Alligators' author: No blues for this Cowgirl

It's not so unusual for a successful writer to leave the bright lights of a big city and move to Charlottesville. Christopher Tilghman, Ann Beattie, Charles Wright, Rita Dove, and the recently arrived Barbara Ehrenreich have all answered this town's siren call.

It's a little less common for the writer, almost as soon as she arrives, to open a bookstore with the unlikely name "The Purple Alligators."

But that's what happened to Jeanette Caines, critically acclaimed author of five children's books and recent winner of a Lifetime Achievement Award from the Virginia Center for the Book, sponsor of the book festival taking place this week.

When Susan Coleman of the Virginia Foundation for the Humanities, which also sponsors the Festival, called Caines to announce that she had won the award, the response was emotional.

"I started crying and she started crying," recalled Caines recently in her Belmont kitchen.

The award follows several publishing successes. One of Caines' books has been translated into Japanese, another was selected as a Reading Rainbow Book, and a third is currently a featured selection of "Motheread," the national family literacy program.

Her books venture into unusual terrain for a children's author adoption, divorce, even unwanted advances from an overly affectionate uncle.

"She's really been in the forefront of dealing with difficult topics for young families," says Coleman.

Caines is a 25-year veteran of Harper and Row, where she worked in the children's department and was friendly with the house's star writers like Steven Kellogg, Shel Silverstein, and Maurice Sendak. She raised two children in New York and returns frequently to visit her daughter.

It was on the invitation of Roger McBride, grandson and book executor of Laura Ingalls Wilder, that New Yorker Caines paid a visit to Charlottesville in the late 1980s and did the unthinkable: She fell in love with a small southern town.

In short order, Caines was a Charlottesville resident and owner of the "The Purple Alligators" in the purple-tiled storefront on West Main Street.

The shop folded after a year, one of at least three local bookstores that disappeared beneath the Barnes & Noble tsunami.
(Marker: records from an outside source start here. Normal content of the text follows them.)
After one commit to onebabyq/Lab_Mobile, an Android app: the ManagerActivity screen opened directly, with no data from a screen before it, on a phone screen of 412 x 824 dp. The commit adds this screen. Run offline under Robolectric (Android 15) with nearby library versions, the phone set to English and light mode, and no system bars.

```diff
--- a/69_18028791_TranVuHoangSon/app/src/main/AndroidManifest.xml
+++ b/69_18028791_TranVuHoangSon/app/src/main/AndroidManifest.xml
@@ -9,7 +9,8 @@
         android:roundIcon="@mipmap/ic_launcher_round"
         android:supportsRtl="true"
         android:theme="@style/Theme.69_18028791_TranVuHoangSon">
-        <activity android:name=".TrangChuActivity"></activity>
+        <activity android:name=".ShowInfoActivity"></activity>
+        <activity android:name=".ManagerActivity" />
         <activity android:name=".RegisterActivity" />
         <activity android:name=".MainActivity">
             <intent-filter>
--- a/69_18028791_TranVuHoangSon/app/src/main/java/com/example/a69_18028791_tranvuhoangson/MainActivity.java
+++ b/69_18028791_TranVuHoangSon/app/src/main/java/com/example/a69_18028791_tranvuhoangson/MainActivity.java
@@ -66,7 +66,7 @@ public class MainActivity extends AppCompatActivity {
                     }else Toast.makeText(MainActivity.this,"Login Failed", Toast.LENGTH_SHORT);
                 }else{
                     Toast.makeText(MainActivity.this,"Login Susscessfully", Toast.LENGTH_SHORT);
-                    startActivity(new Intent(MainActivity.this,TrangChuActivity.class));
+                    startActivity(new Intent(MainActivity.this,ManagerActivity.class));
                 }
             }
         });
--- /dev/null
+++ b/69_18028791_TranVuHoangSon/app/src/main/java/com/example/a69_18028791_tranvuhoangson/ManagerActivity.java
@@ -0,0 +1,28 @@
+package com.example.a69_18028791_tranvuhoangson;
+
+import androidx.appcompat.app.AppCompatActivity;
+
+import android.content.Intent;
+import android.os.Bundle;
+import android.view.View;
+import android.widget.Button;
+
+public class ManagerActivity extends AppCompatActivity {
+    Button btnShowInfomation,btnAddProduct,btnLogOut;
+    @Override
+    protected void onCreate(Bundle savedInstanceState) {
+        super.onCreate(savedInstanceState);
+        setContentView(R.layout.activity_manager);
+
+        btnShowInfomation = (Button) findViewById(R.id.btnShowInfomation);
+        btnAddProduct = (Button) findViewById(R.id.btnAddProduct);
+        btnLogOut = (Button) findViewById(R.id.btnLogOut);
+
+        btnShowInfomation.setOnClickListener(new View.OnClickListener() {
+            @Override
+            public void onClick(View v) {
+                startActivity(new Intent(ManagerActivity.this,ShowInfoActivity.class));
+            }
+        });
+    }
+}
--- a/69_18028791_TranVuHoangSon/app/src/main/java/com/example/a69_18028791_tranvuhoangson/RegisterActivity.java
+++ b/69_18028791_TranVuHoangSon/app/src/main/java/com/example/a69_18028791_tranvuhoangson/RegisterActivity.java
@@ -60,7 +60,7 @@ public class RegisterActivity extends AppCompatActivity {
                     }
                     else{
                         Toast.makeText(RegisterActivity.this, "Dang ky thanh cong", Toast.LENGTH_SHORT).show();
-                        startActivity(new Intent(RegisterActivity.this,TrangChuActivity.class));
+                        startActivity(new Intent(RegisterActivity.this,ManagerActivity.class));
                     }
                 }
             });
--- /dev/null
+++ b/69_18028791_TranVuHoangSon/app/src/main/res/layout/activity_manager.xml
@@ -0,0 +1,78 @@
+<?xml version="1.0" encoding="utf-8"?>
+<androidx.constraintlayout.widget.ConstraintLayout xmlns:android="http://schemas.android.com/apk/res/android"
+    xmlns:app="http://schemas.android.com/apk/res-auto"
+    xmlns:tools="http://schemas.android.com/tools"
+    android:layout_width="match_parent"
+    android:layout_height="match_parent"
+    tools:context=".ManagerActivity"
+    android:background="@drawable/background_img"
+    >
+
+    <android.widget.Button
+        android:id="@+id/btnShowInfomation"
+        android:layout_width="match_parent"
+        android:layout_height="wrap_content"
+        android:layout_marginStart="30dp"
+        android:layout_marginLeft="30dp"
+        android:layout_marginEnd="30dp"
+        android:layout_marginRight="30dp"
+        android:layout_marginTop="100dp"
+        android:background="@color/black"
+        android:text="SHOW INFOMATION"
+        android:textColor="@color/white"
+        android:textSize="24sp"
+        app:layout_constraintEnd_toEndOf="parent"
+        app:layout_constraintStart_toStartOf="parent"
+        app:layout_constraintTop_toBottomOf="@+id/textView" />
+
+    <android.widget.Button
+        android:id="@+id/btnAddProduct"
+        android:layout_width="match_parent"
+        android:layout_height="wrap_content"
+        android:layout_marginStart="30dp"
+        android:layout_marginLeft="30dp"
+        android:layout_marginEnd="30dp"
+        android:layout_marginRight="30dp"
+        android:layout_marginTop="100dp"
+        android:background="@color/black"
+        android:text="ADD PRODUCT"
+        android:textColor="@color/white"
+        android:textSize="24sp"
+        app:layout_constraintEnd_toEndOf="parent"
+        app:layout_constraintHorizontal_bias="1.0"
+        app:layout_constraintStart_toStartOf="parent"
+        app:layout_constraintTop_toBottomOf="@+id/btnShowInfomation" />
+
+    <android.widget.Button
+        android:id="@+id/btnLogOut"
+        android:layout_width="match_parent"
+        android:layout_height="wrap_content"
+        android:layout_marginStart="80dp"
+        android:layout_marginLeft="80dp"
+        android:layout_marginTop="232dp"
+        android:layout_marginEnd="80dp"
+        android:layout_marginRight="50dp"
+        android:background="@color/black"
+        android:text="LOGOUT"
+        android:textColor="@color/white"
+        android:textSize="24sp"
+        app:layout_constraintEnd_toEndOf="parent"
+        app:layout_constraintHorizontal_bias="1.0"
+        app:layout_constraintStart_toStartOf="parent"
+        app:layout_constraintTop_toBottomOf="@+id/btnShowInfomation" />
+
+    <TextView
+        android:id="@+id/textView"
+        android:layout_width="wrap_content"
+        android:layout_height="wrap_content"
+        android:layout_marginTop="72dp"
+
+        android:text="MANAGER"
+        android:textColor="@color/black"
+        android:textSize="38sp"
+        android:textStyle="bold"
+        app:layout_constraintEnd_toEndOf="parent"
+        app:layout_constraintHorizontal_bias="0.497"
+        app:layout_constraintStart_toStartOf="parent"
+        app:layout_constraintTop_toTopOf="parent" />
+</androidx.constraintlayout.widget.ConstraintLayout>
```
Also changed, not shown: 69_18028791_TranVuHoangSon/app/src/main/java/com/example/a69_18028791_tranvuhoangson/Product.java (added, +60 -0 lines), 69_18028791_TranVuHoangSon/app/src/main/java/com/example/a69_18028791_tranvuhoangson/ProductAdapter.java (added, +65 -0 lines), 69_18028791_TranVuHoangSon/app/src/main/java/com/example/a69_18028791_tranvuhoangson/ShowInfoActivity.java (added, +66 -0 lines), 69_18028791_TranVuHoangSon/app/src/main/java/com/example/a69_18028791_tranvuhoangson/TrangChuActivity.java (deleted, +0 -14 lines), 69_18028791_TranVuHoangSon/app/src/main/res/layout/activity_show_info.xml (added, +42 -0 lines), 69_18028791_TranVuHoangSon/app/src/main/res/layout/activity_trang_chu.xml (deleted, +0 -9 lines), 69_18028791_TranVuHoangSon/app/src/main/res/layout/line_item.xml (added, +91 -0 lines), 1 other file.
But Caines doesn't bear a grudge against the mega-store. To hear her tell it, she now single-handedly keeps the behemoth afloat.

"I've told them, 'Please do not let me in! Do not let me cross that threshold!'" She sighs and gestures to her back door. "I have sat out on that deck and burned food up while reading."

When she's not reading (or burning food), Caines pursues an incongruous passion. This 65-year-old Harlem native loves country and western music.

"I always wanted to be a cowgirl," she said. "As a kid, I used to chew Tootsie Rolls and spit them like tobacco."

That's why western guitar lessons and a trip to Spain are in Caines' near future. After a devastating year in which she lost a half-dozen family members, including her son-in-law and her second husband, Tinsley Armistead, Caines says she's ready to stop grieving.

Coleman's phone call, she said, was a welcome ray of sunshine.

"It's just coming at the right time of my life," she says.

Just as a Lifetime Achievement Award should do.

Jeanette Caines